About: Design and Technology Teacher, Secondary Level.

With the global pandemic of Covid19 virus, supplies of personal protective equipment (PPE) for medical/care staff are running very low or are non-existent in certain locations.

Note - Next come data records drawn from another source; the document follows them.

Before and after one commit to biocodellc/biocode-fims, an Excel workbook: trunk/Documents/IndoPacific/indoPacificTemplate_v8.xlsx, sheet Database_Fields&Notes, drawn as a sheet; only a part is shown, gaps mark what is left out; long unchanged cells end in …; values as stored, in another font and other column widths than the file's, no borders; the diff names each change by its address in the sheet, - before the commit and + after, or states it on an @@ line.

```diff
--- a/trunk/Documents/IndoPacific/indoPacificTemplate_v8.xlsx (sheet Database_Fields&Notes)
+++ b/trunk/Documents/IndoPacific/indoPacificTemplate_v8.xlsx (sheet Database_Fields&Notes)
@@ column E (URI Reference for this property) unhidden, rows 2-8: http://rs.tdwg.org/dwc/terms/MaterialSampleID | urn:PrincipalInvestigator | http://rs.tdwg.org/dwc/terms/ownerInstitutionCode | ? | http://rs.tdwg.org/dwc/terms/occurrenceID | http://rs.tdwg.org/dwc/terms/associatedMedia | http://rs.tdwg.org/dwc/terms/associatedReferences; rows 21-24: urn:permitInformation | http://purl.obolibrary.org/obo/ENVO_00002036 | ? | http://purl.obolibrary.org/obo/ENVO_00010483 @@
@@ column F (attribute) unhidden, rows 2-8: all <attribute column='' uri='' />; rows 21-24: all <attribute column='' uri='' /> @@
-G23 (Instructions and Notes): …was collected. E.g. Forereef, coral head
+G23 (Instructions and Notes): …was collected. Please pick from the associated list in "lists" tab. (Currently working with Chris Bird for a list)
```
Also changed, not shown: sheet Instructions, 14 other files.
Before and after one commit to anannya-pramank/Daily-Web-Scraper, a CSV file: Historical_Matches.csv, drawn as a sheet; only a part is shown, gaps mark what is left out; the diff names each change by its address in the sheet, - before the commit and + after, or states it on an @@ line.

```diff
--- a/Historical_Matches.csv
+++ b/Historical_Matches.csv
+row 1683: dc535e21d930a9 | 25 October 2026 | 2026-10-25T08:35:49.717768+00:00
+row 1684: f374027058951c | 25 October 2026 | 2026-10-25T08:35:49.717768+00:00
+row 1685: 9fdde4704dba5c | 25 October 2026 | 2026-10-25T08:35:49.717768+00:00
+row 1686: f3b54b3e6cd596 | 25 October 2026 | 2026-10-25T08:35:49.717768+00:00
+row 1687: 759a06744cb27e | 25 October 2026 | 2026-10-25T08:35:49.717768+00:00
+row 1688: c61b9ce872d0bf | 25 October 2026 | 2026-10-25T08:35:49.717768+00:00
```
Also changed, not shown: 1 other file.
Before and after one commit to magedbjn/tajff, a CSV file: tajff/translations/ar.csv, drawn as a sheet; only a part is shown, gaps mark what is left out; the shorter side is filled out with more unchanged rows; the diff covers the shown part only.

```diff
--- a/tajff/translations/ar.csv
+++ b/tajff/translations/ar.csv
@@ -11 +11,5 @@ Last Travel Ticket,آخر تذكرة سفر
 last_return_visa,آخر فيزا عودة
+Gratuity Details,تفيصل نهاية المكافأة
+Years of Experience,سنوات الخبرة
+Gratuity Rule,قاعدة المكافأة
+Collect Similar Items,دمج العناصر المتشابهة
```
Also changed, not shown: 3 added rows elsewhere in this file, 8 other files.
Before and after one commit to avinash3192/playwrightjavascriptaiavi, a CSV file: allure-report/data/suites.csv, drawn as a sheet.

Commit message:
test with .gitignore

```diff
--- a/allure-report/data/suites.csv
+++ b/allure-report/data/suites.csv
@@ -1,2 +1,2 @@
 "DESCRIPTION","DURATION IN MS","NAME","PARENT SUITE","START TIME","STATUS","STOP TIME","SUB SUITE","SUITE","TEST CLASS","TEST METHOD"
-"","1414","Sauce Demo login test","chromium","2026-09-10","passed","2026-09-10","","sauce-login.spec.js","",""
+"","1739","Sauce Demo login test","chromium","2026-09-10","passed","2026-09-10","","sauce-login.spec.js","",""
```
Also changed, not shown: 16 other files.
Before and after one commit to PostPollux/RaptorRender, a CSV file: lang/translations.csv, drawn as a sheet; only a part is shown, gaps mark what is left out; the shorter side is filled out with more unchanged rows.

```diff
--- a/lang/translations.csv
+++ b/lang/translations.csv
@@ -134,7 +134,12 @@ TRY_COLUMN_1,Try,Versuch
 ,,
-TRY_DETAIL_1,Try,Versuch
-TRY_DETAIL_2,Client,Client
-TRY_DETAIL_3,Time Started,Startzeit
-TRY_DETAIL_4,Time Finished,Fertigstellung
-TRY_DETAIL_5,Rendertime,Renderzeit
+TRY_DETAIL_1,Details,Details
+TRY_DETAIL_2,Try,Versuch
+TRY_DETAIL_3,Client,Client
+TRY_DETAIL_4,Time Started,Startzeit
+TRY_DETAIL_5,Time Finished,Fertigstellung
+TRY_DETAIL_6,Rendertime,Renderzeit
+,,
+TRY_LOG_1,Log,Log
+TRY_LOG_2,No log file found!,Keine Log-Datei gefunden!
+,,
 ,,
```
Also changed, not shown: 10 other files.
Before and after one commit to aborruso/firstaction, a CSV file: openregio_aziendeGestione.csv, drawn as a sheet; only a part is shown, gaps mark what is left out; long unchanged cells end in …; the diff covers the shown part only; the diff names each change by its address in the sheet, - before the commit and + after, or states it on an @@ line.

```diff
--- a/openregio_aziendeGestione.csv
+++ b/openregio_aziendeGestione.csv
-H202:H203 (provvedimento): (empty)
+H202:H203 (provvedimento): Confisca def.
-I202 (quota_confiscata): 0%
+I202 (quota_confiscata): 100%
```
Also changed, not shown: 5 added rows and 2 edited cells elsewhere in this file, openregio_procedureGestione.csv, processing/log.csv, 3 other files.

This Instructable shows a way to very simply manufacture a shield to help protect the front of your face from someone coughing or sneezing towards you when caring for them.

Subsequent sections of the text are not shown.